Although not yet widely used, this test is likely to become much more common in the future. Because most cancers shed mutated DNA, Mayo researchers are also developing DNA stool tests for malignancies throughout the digestive tract, including those in the throat, esophagus, stomach, pancreas, bile ducts and small bowel.
Probe-Based Laser Confocal Endomicroscopy
Mayo Clinic was the first medical center in the United States to test this technique, which allows skilled endoscopists to detect cancerous changes without removing tissue for laboratory analysis. The laser confocal endomicroscopy probe system can be used during colonoscopy to distinguish benign from malignant polyps, thereby sparing patients unnecessary polyp removal. The system uses a fiberoptic probe that can be passed through an endoscope. Essentially a miniature microscope, the probe can provide the same level of detail that a pathologist sees using a traditional microscope outside the body.
If you're diagnosed with colon cancer, it's important to determine how deeply the cancer has penetrated into the colon wall and whether it has spread to nearby lymph nodes or organs — a process called staging. Precisely identifying the extent and spread of the disease is a critical step in selecting appropriate therapies. Before undergoing surgery or other treatments, you are likely to have an abdominal CT scan and lung X-ray to determine whether cancer has spread to these areas.

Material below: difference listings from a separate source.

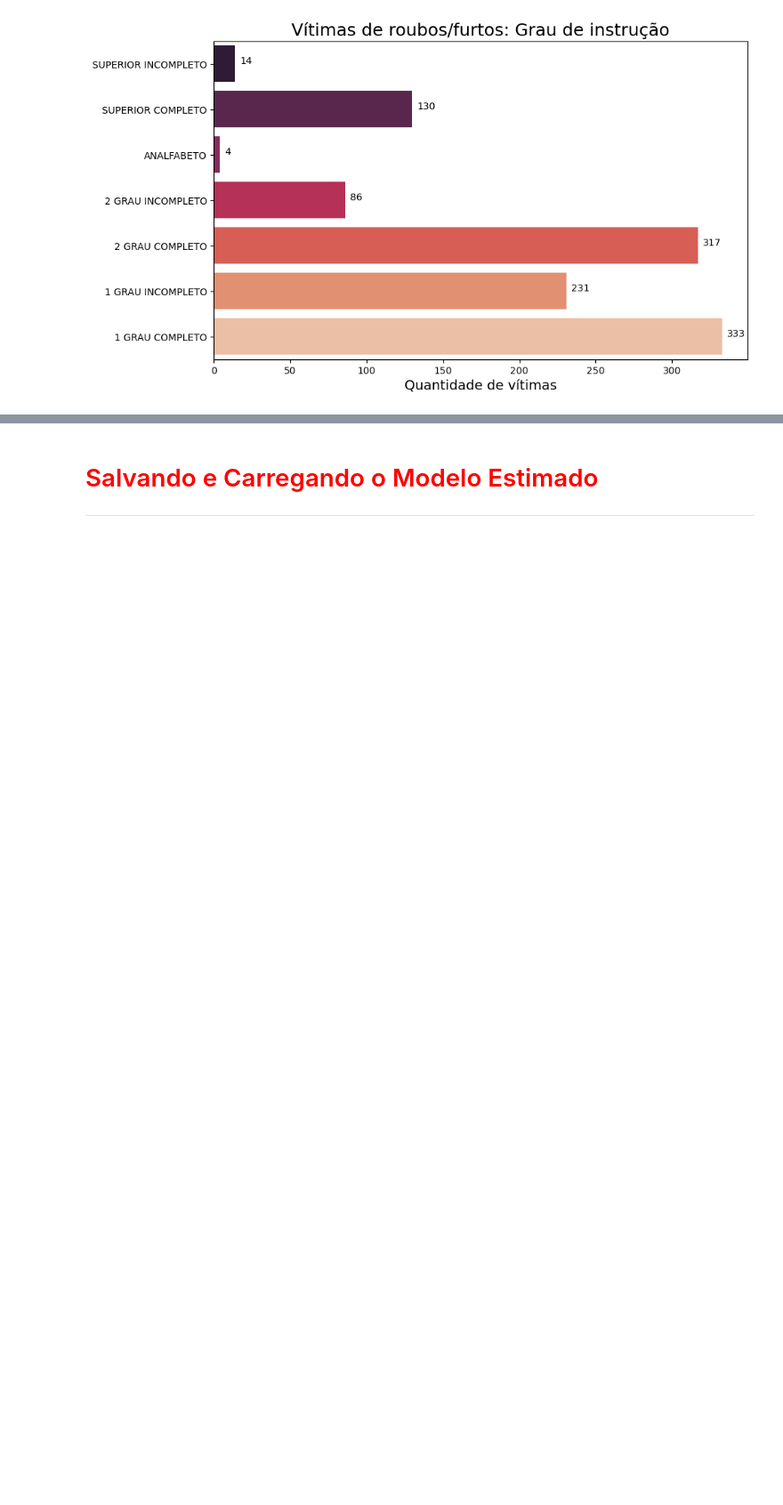
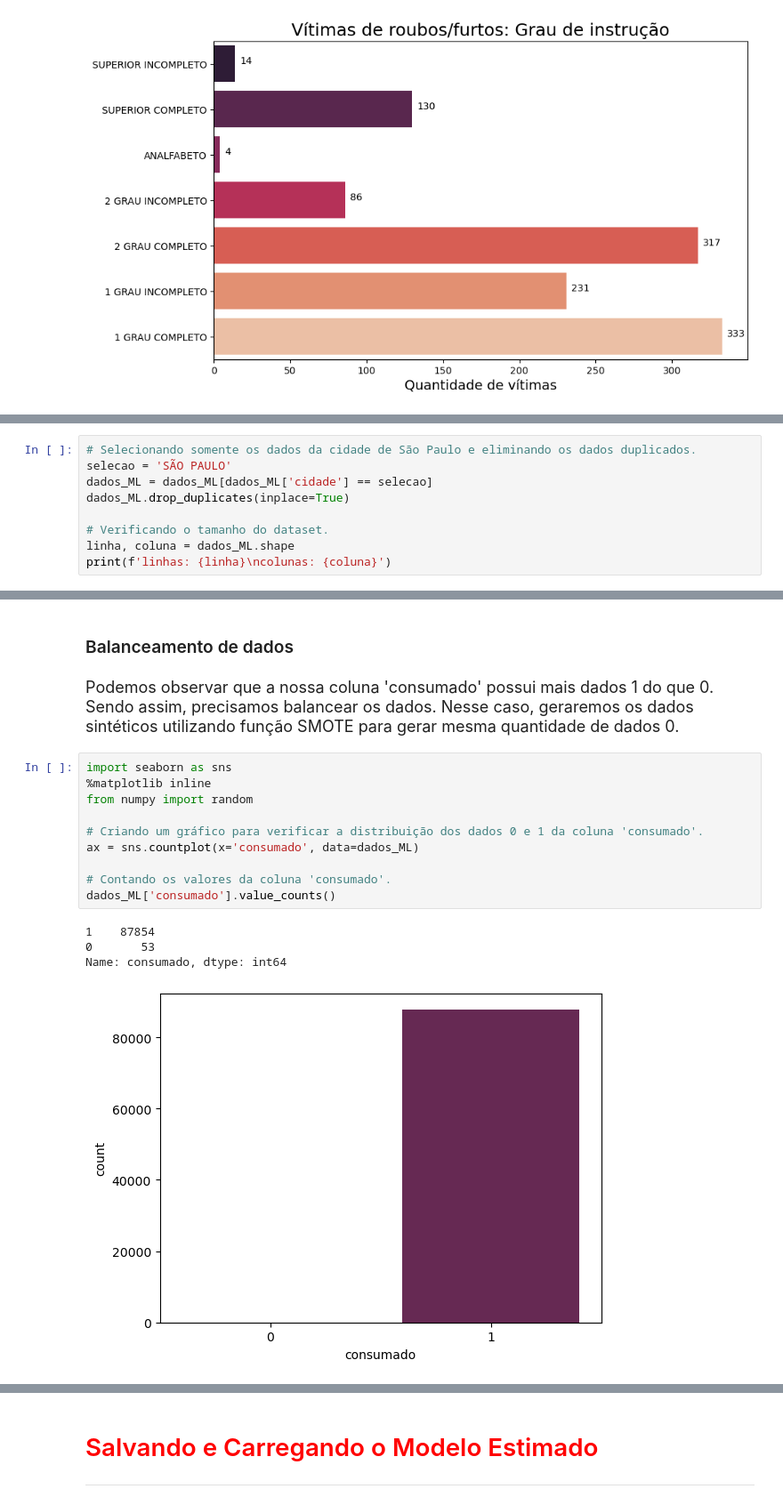
Before and after one commit to anderdot/previsao-crimes, a Jupyter notebook: Analises/Modelo Preditiva.ipynb, the cells around one changed output, grey strips where cells are left out. Shown: that part at 89% size. Drawn from its saved outputs; the diff is of its cells as text; blank space fills up the shorter version.

```diff
--- a/Analises/Modelo Preditiva.ipynb
+++ b/Analises/Modelo Preditiva.ipynb
@@ -710,0 +671,9 @@ $$R^2(y, \hat{y}) = 1 - \frac {\sum_{i=0}^{n-1}(y_i-\hat{y}_i)^2}{\sum_{i=0}^{n-
+# %%
+# Selecionando somente os dados da cidade de São Paulo e eliminando os dados duplicados.
+selecao = 'SÃO PAULO'
+dados_ML = dados_ML[dados_ML['cidade'] == selecao]
+dados_ML.drop_duplicates(inplace=True)
+
+# Verificando o tamanho do dataset.
+linha, coluna = dados_ML.shape
+print(f'linhas: {linha}\ncolunas: {coluna}')
@@ -710,0 +873,19 @@ $$R^2(y, \hat{y}) = 1 - \frac {\sum_{i=0}^{n-1}(y_i-\hat{y}_i)^2}{\sum_{i=0}^{n-
+# %% [markdown]
+### Balanceamento de dados
+# %% [markdown]
+<p style='font-size: 18px; line-height: 2; margin: 10px 50px;'>Podemos observar que a nossa coluna 'consumado' possui mais dados 1 do que 0. Sendo assim, precisamos balancear os dados. Nesse caso, geraremos os dados sintéticos utilizando função SMOTE para gerar mesma quantidade de dados 0.</p>
+# %%
+import seaborn as sns
+%matplotlib inline
+from numpy import random
+
+# Criando um gráfico para verificar a distribuição dos dados 0 e 1 da coluna 'consumado'.
+ax = sns.countplot(x='consumado', data=dados_ML)
+
+# Contando os valores da coluna 'consumado'.
+dados_ML['consumado'].value_counts()
+# %% [output]
+1    87854
+0       53
+Name: consumado, dtype: int64
+[figure, added]
```
Also changed, not shown: parts of 57 cells of this notebook, 1 other file.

But at Mayo Clinic, most colon cancer staging is performed postoperatively by pathologists specializing in colorectal cancer.
Total hysterectomy July 23 2008, mass in colon.
Colonoscopy Aug 2008
Rigid Sigmoidoscopy with a laparoscopic-assisted partial colectemy with enbloc small bowel resection Sep 2008
Diagnosed: Stage IV Colon Cancer mets to lungs and liver. (T3,N2,M1,G2) KRAS Mutation
Started chemotherapy: 09/14/09 Folfox-6/Avastin then Camptosar/Avastin & last Folfox-6/Avastin
On Hospice, started 11/12/10
Last PET scan: Oct 12th
Most recent CEA Level: 09/27/10: 696.7 up from 08/16/10: 284.8